:: About this exercise ::
For the records that follow, return only the count of lines containing the string "color".

:: Input material ::
------------------------------------------------------------

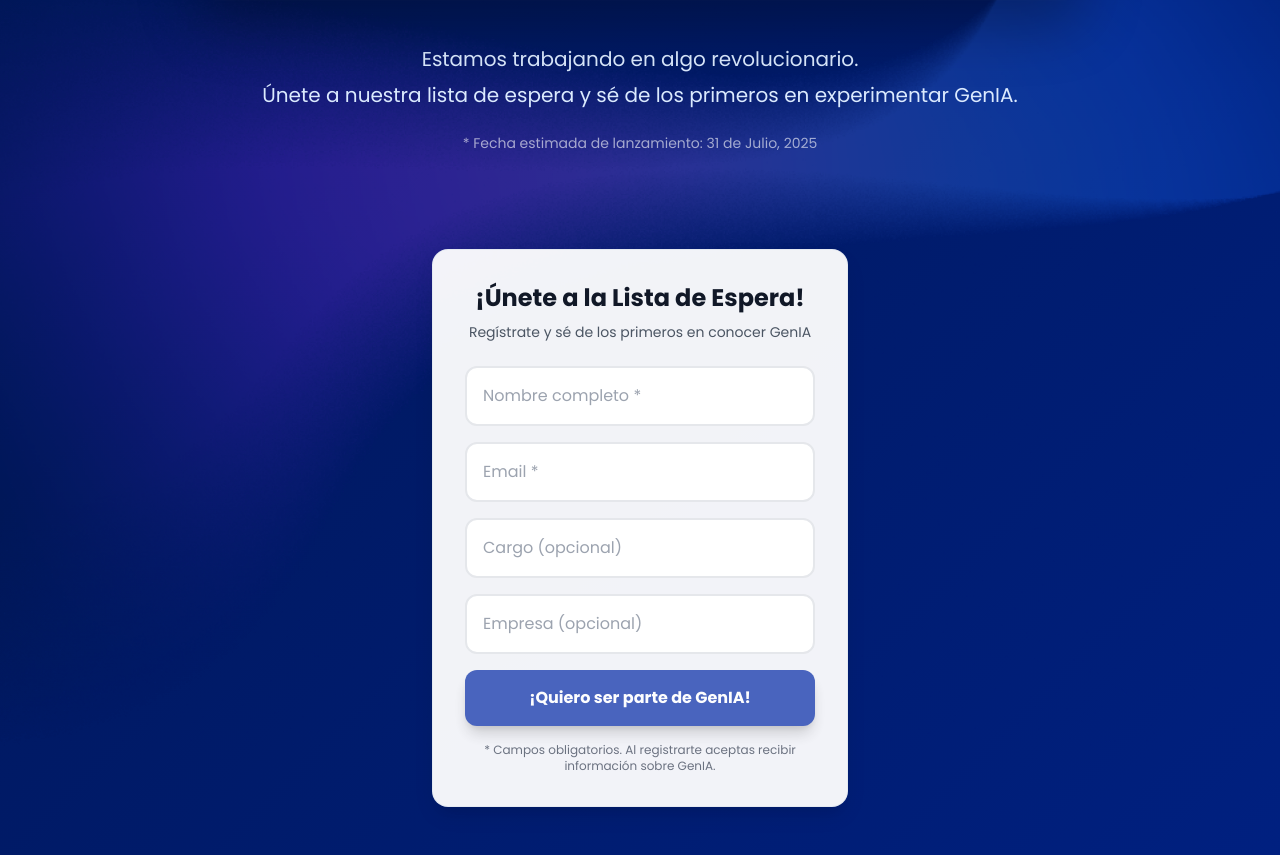
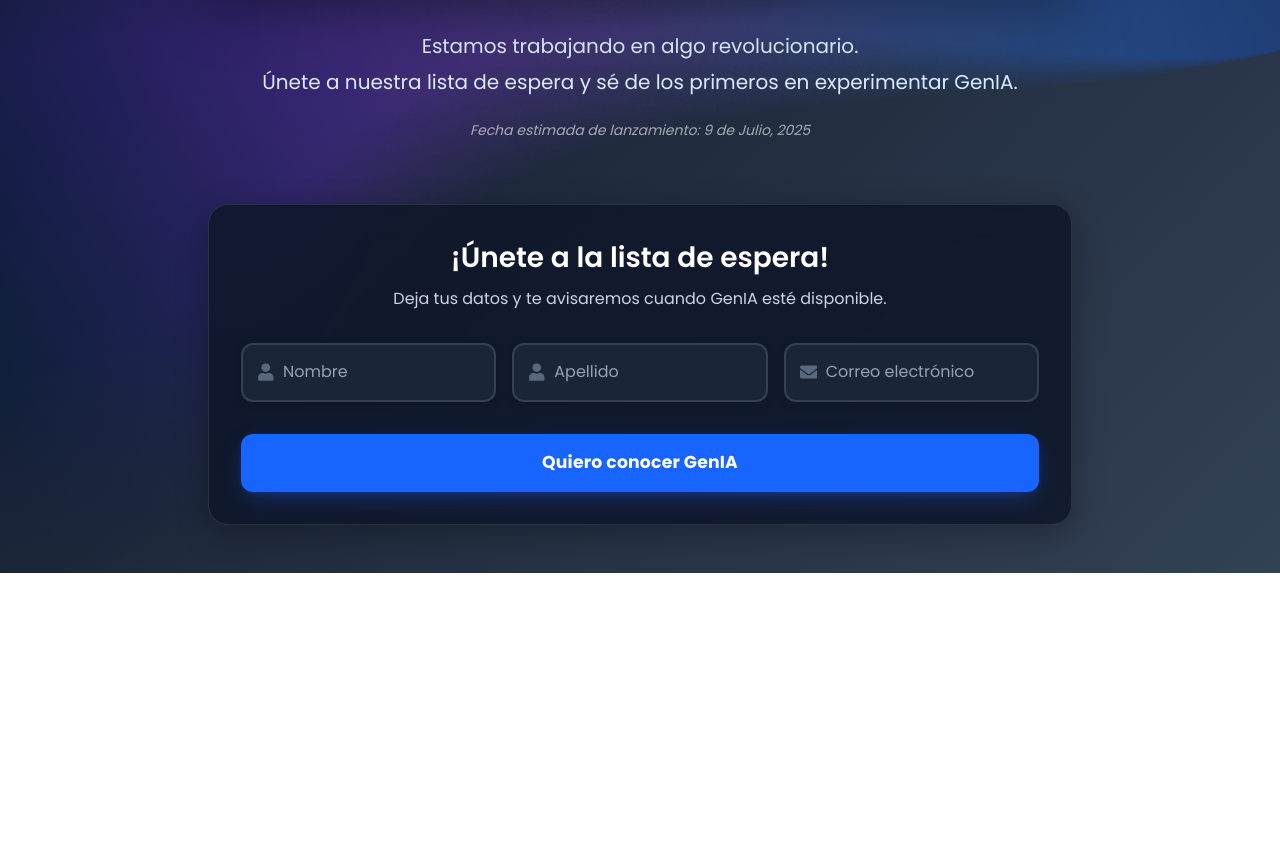
Before and after one commit to PabloArayaG/countdown-adere.so, a React (Vite) app: page / in a window 1280 px wide. Shown: the part 533-1388 px from the top of the page. After the commit the page ends 1106 px from the top, so only its background shows below. Built offline with nearby package versions, Linux system fonts and the light colour scheme.

Commit message:
nuevos cambios

```diff
--- a/package.json
+++ b/package.json
@@ -11,7 +11,8 @@
   },
   "dependencies": {
     "react": "^18.2.0",
-    "react-dom": "^18.2.0"
+    "react-dom": "^18.2.0",
+    "react-icons": "^5.5.0"
   },
   "devDependencies": {
     "@types/react": "^18.2.43",
--- a/src/App.jsx
+++ b/src/App.jsx
@@ -23,11 +23,18 @@ function App() {
           {/* Hero Title */}
           <section className="text-center mb-8 md:mb-12">
             <div className="mb-6 md:mb-8">
-              <img
-                src="/Adereso_Blanco.png"
-                alt="Adereso AI"
-                className="mx-auto h-10 md:h-12 lg:h-16 w-auto"
-              />
+              <a
+                href="https://www.adereso.ai"
+                target="_blank"
+                rel="noopener noreferrer"
+                className="inline-block hover:opacity-80 transition-opacity duration-200"
+              >
+                <img
+                  src="/Adereso_Blanco.png"
+                  alt="Adereso AI"
+                  className="mx-auto h-7 md:h-8 lg:h-11 w-auto"
+                />
+              </a>
             </div>
             <div className="mb-4 md:mb-6 flex justify-center">
               <img
@@ -56,16 +63,14 @@ function App() {
             <p className="text-lg md:text-xl text-blue-100 max-w-4xl mx-auto leading-relaxed mt-2 px-4">
               Únete a nuestra lista de espera y sé de los primeros en experimentar GenIA.
             </p>
-            <p className="text-white/60 text-xs md:text-sm mt-4 md:mt-6 px-4">
-              * Fecha estimada de lanzamiento: 31 de Julio, 2025
+            <p className="text-white/60 text-xs md:text-sm mt-4 md:mt-6 px-4 italic">
+              Fecha estimada de lanzamiento: 9 de Julio, 2025
             </p>
           </section>
 
           {/* Form Section */}
           <section className="flex justify-center mt-12 md:mt-16">
-            <div className="w-full max-w-md px-4">
-              <div className="text-center mb-8">
-              </div>
+            <div className="w-full max-w-4xl px-4">
               <Formulario />
             </div>
           </section>
--- a/src/components/Countdown.jsx
+++ b/src/components/Countdown.jsx
@@ -2,8 +2,8 @@ import { useState, useEffect } from 'react'
 import './countdown.css'
 
 const Countdown = () => {
-  // Fecha objetivo: 31 de julio de 2025 a las 23:59:59
-  const targetDate = new Date('2025-07-31T23:59:59').getTime()
+  // Fecha objetivo: 9 de julio de 2025 a las 8:30 AM hora chilena
+  const targetDate = new Date('2025-07-09T08:30:00-03:00').getTime()
 
   const [timeLeft, setTimeLeft] = useState({
     days: 0,
--- /dev/null
+++ b/src/components/Formulario.css
@@ -0,0 +1,152 @@
+/* Contenedor principal del formulario */
+.form-container {
+  width: 100%;
+  max-width: 900px;
+  margin: 0 auto;
+  background: rgba(15, 23, 42, 0.85);
+  border: 1px solid rgba(255, 255, 255, 0.1);
+  border-radius: 1.25rem;
+  box-shadow: 0 8px 32px 0 rgba(0, 0, 0, 0.3);
+  padding: 2rem 2rem;
+  display: flex;
+  flex-direction: column;
+  align-items: center;
+  backdrop-filter: blur(16px);
+}
+
+.form-header {
+  text-align: center;
+  margin-bottom: 2rem;
+}
+
+.form-title {
+  font-size: 1.75rem;
+  font-weight: 600;
+  color: #ffffff;
+  margin-bottom: 0.5rem;
+  font-family: 'Poppins', sans-serif;
+}
+
+.form-description {
+  color: #cbd5e1;
+  font-size: 1rem;
+  font-weight: 400;
+  font-family: 'Poppins', sans-serif;
+  margin: 0;
+}
+
+.form-horizontal {
+  width: 100%;
+  display: flex;
+  flex-direction: row;
+  gap: 1rem;
+  align-items: flex-end;
+  justify-content: center;
+  flex-wrap: wrap;
+}
+
+.input-group {
+  position: relative;
+  flex: 1 1 220px;
+  min-width: 180px;
+  max-width: 300px;
+  display: flex;
+  align-items: center;
+}
+
+.input-icon {
+  position: absolute;
+  left: 1rem;
+  top: 50%;
+  transform: translateY(-50%);
+  color: #64748b;
+  font-size: 1.1rem;
+  opacity: 0.85;
+  pointer-events: none;
+}
+
+.input-field {
+  width: 100%;
+  padding: 0.9rem 1rem 0.9rem 2.5rem;
+  border-radius: 0.75rem;
+  border: 2px solid #334155;
+  background: rgba(30, 41, 59, 0.8);
+  color: #ffffff;
+  font-size: 1.08rem;
+  outline: none;
+  box-shadow: 0 2px 8px 0 rgba(0, 0, 0, 0.2);
+  transition: border 0.2s, box-shadow 0.2s, background 0.2s;
+}
+.input-field:focus {
+  border: 2px solid #00164F;
+  box-shadow: 0 0 0 4px rgba(0, 22, 79, 0.3), 0 2px 8px 0 rgba(0, 22, 79, 0.2);
+  background: rgba(30, 41, 59, 0.95);
+}
+.input-field::placeholder {
+  color: #94a3b8;
+  opacity: 1;
+  font-size: 1rem;
+}
+
+.form-button {
+  background: #1864FF;
+  color: #fff;
+  font-weight: 700;
+  padding: 1rem 3rem;
+  border-radius: 0.75rem;
+  border: none;
+  box-shadow: 0 8px 24px -6px rgba(24, 100, 255, 0.4), 0 2px 8px -2px rgba(24, 100, 255, 0.2);
+  font-size: 1.08rem;
+  letter-spacing: 0.01em;
+  transition: all 0.3s ease;
+  width: 100%;
+  cursor: pointer;
+  position: relative;
+  overflow: hidden;
+  margin-top: 1rem;
+}
+.form-button::before {
+  content: '';
+  position: absolute;
+  top: -100%;
+  left: -100%;
+  width: 300%;
+  height: 300%;
+  background: linear-gradient(-45deg,
+    transparent 30%,
+    rgba(255,255,255,0.15) 45%,
+    rgba(255,255,255,0.2) 50%,
+    rgba(255,255,255,0.15) 55%,
+    transparent 70%
+  );
+  transition: all 1.2s ease-out;
+  transform: translateX(-60%) translateY(-60%);
+}
+.form-button:hover::before {
+  transform: translateX(60%) translateY(60%);
+}
+.form-button:hover:not(:disabled) {
+  background: #1454e6;
+  box-shadow: 0 12px 32px -6px rgba(24, 100, 255, 0.5), 0 4px 16px -2px rgba(24, 100, 255, 0.3), 0 0 0 1px rgba(255, 255, 255, 0.1);
+  transform: translateY(-1px);
+}
+.form-button:active:not(:disabled) {
+  background: #1045cc;
+  box-shadow: 0 4px 16px -4px rgba(24, 100, 255, 0.4), 0 2px 8px -2px rgba(24, 100, 255, 0.2);
+  transform: translateY(0px);
+}
+.form-button:disabled {
+  opacity: 0.7;
+  cursor: not-allowed;
+}
+
+@media (max-width: 900px) {
+  .form-horizontal {
+    flex-direction: column;
+    gap: 1rem;
+    align-items: stretch;
+  }
+  .form-button {
+    width: 100%;
+  }
+}
--- a/src/components/Formulario.jsx
+++ b/src/components/Formulario.jsx
@@ -1,68 +1,48 @@
+import React from 'react';
+import './Formulario.css';
+import { FaUser, FaEnvelope } from 'react-icons/fa';
+
 const Formulario = () => {
   return (
-    <div className="w-full max-w-md mx-auto">
-      <div className="glass-effect rounded-2xl p-8">
-        <div className="text-center mb-6">
-          <h3 className="text-2xl font-bold text-gray-900 mb-2">
-            ¡Únete a la Lista de Espera!
-          </h3>
-          <p className="text-gray-600 text-sm">
-            Regístrate y sé de los primeros en conocer GenIA
+    <div className="form-container">
+      <div className="form-header">
+        <h3 className="form-title">¡Únete a la lista de espera!</h3>
+        <p className="form-description">
+          Deja tus datos y te avisaremos cuando GenIA esté disponible.
         </p>
       </div>
-
-        <div className="space-y-4">
-          <div>
+      <form className="form-horizontal">
+        <div className="input-group">
+          <span className="input-icon"><FaUser /></span>
           <input
             type="text"
-              placeholder="Nombre completo *"
+            placeholder="Nombre"
             className="input-field"
-              disabled
+            autoComplete="off"
           />
         </div>
-
-          <div>
+        <div className="input-group">
+          <span className="input-icon"><FaUser /></span>
+          <input
+            type="text"
+            placeholder="Apellido"
+            className="input-field"
+            autoComplete="off"
+          />
+        </div>
+        <div className="input-group">
+          <span className="input-icon"><FaEnvelope /></span>
           <input
             type="email"
-              placeholder="Email *"
+            placeholder="Correo electrónico"
             className="input-field"
-              disabled
+            autoComplete="off"
           />
         </div>
+        <button type="submit" className="form-button">Quiero conocer GenIA</button>
+      </form>
+    </div>
+  );
+};
 
-          <div>
-            <input
-              type="text"
-              placeholder="Cargo (opcional)"
-              className="input-field"
-              disabled
-            />
-          </div>
-
-          <div>
-            <input
-              type="text"
-              placeholder="Empresa (opcional)"
-              className="input-field"
-              disabled
-            />
-          </div>
-
-          <button
-            type="button"
-            disabled
-            className="form-button-disabled"
-          >
-            ¡Quiero ser parte de GenIA!
-          </button>
-
-          <p className="text-gray-500 text-xs text-center mt-4">
-            * Campos obligatorios. Al registrarte aceptas recibir información sobre GenIA.
-          </p>
-        </div>
-      </div>
-    </div>
-  )
-}
-
-export default Formulario
+export default Formulario;
--- a/src/components/countdown.css
+++ b/src/components/countdown.css
@@ -10,9 +10,8 @@
     rgba(184, 186, 188, 0.12) 75%,
     rgba(255, 255, 255, 0.18) 100%
   );
-  background-size: 400% 400%;
   border: 1px solid rgba(255, 255, 255, 0.1);
-  border-radius: 16px;
+  border-radius: 20px;
   padding: 20px;
   box-shadow:
     0 25px 50px -5px rgba(0, 0, 0, 0.25),
@@ -22,14 +21,14 @@
   /* Animaciones combinadas */
   position: relative;
   overflow: hidden;
-  animation: subtlePulse 4s ease-in-out infinite, gradientShift 6s ease-in-out infinite;
+  animation: subtlePulse 4s ease-in-out infinite;
   transition: all 0.3s ease;
 }
 
 /* Responsive para tablet y desktop */
 @media (min-width: 768px) {
   .countdown-single-card {
-    border-radius: 24px;
+    border-radius: 28px;
     padding: 32px;
   }
 }
@@ -55,21 +54,3 @@
       0 0 0 1px rgba(255, 255, 255, 0.05);
   }
 }
-
-@keyframes gradientShift {
-  0% {
-    background-position: 0% 50%;
-  }
-  25% {
-    background-position: 100% 0%;
-  }
-  50% {
-    background-position: 100% 100%;
-  }
-  75% {
-    background-position: 0% 100%;
-  }
-  100% {
-    background-position: 0% 50%;
-  }
-}
--- a/src/index.css
+++ b/src/index.css
@@ -44,13 +44,16 @@
   }
 
   .hero-gradient {
-    background: linear-gradient(135deg, #00164F 0%, #001a66 50%, #002080 100%);
+    background: linear-gradient(135deg, #0f172a 0%, #1e293b 50%, #334155 100%);
   }
 
   .glass-effect {
-    background: rgba(255, 255, 255, 0.95);
-    border: 1px solid rgba(226, 232, 240, 0.8);
-    box-shadow: 0 10px 25px -5px rgba(0, 0, 0, 0.1), 0 10px 10px -5px rgba(0, 0, 0, 0.04);
+    background: rgba(255, 255, 255, 0.60);
+    border: 1.5px solid rgba(99, 102, 241, 0.10);
+    box-shadow: 0 16px 40px -8px rgba(99, 102, 241, 0.13), 0 2px 8px -2px rgba(0,0,0,0.04);
+    backdrop-filter: blur(24px) saturate(120%);
+    border-radius: 2rem;
+    transition: box-shadow 0.2s;
   }
 
   .btn-primary {
@@ -61,12 +64,6 @@
     @apply bg-white border-2 border-blue-600 text-blue-600 hover:bg-blue-50 font-semibold py-4 px-8 rounded-xl transition-all duration-200 shadow-lg hover:shadow-xl transform hover:-translate-y-0.5;
   }
 
-  .input-field {
-    @apply w-full px-4 py-4 rounded-xl border-2 border-gray-200 focus:border-blue-500 focus:ring-4 focus:ring-blue-100 transition-all duration-200 outline-none bg-white;
-  }
-
-
-
   .stat-card {
     @apply bg-white rounded-2xl p-8 text-center border border-gray-100 shadow-lg hover:shadow-xl transition-all duration-300;
   }
@@ -74,23 +71,6 @@
   .feature-card {
     @apply bg-white rounded-2xl p-8 border border-gray-100 shadow-lg hover:shadow-xl transition-all duration-300 hover:-translate-y-1;
   }
-}
-
-
-
-/* Botón específico del formulario con mayor especificidad */
-.form-button-disabled {
-  background-color: #1e40af !important;
-  color: #ffffff !important;
-  font-weight: 700 !important;
-  padding: 16px 32px !important;
-  border-radius: 12px !important;
-  opacity: 0.8 !important;
-  cursor: not-allowed !important;
-  box-shadow: 0 10px 15px -3px rgba(0, 0, 0, 0.2), 0 4px 6px -2px rgba(0, 0, 0, 0.1) !important;
-  width: 100% !important;
-  border: none !important;
-  transition: none !important;
 }
 
 /* Animación para el texto degradado */
```
Also changed, not shown: 1 other file (tests, documents, lock files or other folders). Lines whose indentation alone changed are shown as unchanged.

------------------------------------------------------------

:: Result of the exercise ::
8